◆ YOUR ASSIGNMENT: Every line that includes the word "unterhalb" needs to be copied from the listing.

◆ MATERIAL FOR THIS EXERCISE:
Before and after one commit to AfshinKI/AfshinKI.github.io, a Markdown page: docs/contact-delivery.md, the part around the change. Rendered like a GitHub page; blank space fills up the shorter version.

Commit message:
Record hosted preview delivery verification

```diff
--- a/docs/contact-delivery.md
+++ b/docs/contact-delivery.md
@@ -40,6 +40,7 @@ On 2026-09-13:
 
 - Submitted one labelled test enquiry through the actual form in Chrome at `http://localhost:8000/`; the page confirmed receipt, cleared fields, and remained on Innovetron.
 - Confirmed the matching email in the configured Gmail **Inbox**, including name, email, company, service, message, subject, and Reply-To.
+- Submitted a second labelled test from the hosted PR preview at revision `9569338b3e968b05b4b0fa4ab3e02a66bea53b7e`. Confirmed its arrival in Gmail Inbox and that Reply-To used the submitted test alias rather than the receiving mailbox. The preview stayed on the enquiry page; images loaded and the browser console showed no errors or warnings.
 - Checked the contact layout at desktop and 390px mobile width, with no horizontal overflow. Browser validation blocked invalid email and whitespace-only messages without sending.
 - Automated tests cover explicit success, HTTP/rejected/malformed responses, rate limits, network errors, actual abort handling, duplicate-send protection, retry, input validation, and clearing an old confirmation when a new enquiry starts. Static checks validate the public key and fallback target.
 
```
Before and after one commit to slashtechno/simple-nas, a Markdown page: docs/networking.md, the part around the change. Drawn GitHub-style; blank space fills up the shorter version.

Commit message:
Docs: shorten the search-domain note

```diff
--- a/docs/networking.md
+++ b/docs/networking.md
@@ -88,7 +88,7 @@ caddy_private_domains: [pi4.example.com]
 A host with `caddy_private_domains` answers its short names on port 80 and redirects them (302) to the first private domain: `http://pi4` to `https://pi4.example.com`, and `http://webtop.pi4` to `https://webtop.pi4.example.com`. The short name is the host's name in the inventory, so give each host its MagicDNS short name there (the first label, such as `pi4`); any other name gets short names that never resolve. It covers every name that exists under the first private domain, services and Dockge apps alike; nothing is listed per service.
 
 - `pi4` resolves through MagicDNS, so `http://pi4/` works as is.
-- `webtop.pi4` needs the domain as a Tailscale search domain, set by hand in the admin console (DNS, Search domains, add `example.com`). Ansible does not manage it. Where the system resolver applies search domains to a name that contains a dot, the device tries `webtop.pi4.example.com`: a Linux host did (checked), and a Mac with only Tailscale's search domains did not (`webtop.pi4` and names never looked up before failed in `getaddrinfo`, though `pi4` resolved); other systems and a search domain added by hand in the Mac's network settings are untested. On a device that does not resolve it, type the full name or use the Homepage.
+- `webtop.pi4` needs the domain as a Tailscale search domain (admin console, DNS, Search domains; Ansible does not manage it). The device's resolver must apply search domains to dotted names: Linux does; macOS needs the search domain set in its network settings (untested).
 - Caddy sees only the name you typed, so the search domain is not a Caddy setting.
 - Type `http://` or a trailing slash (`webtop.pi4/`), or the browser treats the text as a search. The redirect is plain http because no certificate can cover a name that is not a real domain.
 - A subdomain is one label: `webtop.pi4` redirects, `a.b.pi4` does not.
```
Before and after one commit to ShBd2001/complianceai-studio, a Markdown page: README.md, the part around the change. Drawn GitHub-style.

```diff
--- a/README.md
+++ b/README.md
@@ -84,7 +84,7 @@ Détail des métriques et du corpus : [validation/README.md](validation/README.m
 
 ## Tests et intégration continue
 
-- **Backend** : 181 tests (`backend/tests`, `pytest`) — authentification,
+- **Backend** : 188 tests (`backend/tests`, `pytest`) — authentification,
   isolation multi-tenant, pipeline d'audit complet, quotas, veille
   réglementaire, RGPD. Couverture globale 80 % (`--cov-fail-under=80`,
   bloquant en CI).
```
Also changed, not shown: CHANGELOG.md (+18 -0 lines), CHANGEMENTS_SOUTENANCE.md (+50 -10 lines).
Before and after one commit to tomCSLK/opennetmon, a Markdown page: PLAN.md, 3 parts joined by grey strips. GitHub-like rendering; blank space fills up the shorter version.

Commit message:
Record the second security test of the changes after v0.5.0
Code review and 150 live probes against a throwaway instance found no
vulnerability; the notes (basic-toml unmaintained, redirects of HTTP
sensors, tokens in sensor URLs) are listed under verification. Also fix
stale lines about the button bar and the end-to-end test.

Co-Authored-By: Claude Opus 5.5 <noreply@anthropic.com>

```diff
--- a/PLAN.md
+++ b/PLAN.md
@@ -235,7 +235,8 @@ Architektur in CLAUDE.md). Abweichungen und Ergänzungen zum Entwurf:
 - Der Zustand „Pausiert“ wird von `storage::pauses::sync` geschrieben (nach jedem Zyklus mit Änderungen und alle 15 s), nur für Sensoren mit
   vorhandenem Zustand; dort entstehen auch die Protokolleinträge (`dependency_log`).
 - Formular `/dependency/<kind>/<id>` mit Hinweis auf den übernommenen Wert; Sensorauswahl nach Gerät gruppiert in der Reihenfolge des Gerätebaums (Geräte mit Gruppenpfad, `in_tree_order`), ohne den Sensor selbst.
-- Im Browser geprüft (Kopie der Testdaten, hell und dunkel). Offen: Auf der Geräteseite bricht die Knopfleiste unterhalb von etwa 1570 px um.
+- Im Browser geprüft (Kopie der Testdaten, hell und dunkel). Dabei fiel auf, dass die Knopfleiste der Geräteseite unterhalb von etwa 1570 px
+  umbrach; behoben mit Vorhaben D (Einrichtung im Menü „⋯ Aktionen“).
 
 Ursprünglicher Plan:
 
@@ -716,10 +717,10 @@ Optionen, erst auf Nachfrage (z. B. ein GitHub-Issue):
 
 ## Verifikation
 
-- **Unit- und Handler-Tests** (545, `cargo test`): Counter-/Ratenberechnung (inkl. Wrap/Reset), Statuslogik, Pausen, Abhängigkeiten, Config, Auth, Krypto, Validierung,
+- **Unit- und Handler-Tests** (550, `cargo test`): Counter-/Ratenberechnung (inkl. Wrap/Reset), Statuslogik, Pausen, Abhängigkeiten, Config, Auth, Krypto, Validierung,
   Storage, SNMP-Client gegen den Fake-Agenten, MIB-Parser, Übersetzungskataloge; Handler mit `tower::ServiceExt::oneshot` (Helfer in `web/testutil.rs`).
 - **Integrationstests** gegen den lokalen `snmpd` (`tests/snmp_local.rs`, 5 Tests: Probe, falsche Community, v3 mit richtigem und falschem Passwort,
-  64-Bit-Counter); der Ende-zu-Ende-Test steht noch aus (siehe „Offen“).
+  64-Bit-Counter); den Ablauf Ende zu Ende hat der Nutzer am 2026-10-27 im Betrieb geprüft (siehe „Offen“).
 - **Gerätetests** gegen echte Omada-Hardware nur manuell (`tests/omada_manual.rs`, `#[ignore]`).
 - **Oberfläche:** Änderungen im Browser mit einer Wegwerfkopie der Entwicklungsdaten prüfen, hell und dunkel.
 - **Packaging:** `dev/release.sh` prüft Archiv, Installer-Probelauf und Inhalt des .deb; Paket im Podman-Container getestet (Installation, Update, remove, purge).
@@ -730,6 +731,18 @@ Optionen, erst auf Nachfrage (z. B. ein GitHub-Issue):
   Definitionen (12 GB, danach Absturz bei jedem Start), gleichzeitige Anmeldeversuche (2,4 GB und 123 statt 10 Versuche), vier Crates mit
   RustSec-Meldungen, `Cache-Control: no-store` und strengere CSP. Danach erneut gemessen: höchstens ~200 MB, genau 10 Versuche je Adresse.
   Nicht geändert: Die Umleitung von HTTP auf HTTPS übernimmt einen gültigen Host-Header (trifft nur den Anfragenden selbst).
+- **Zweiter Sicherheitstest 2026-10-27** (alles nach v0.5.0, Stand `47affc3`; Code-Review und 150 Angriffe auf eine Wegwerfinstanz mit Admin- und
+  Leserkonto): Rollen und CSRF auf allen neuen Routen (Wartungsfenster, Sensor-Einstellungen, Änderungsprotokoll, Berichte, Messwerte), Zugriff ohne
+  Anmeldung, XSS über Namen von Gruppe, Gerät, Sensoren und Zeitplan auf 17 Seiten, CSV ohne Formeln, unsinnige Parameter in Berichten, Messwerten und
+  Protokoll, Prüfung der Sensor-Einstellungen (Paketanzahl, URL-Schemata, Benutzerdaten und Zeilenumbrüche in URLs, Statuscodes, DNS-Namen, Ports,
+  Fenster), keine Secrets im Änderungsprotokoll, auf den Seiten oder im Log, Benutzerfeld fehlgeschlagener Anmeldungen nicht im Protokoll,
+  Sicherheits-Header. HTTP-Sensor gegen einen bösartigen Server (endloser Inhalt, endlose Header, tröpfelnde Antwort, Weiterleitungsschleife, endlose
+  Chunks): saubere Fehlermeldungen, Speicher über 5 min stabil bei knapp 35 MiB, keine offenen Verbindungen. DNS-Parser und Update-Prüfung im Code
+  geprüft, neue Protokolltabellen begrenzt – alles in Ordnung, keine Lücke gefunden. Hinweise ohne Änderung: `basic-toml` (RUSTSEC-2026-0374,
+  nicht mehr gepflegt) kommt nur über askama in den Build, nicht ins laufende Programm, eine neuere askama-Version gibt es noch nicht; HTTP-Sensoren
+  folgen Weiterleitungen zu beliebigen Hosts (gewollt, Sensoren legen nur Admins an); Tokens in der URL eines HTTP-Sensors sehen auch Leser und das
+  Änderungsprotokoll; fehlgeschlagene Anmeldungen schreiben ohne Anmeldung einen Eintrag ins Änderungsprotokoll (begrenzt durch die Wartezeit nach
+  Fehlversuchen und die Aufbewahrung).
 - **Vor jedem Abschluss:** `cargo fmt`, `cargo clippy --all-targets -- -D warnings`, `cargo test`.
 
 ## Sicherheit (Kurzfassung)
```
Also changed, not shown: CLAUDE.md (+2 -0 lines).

◆ REPLY:
-- Im Browser geprüft (Kopie der Testdaten, hell und dunkel). Offen: Auf der Geräteseite bricht die Knopfleiste unterhalb von etwa 1570 px um.
+- Im Browser geprüft (Kopie der Testdaten, hell und dunkel). Dabei fiel auf, dass die Knopfleiste der Geräteseite unterhalb von etwa 1570 px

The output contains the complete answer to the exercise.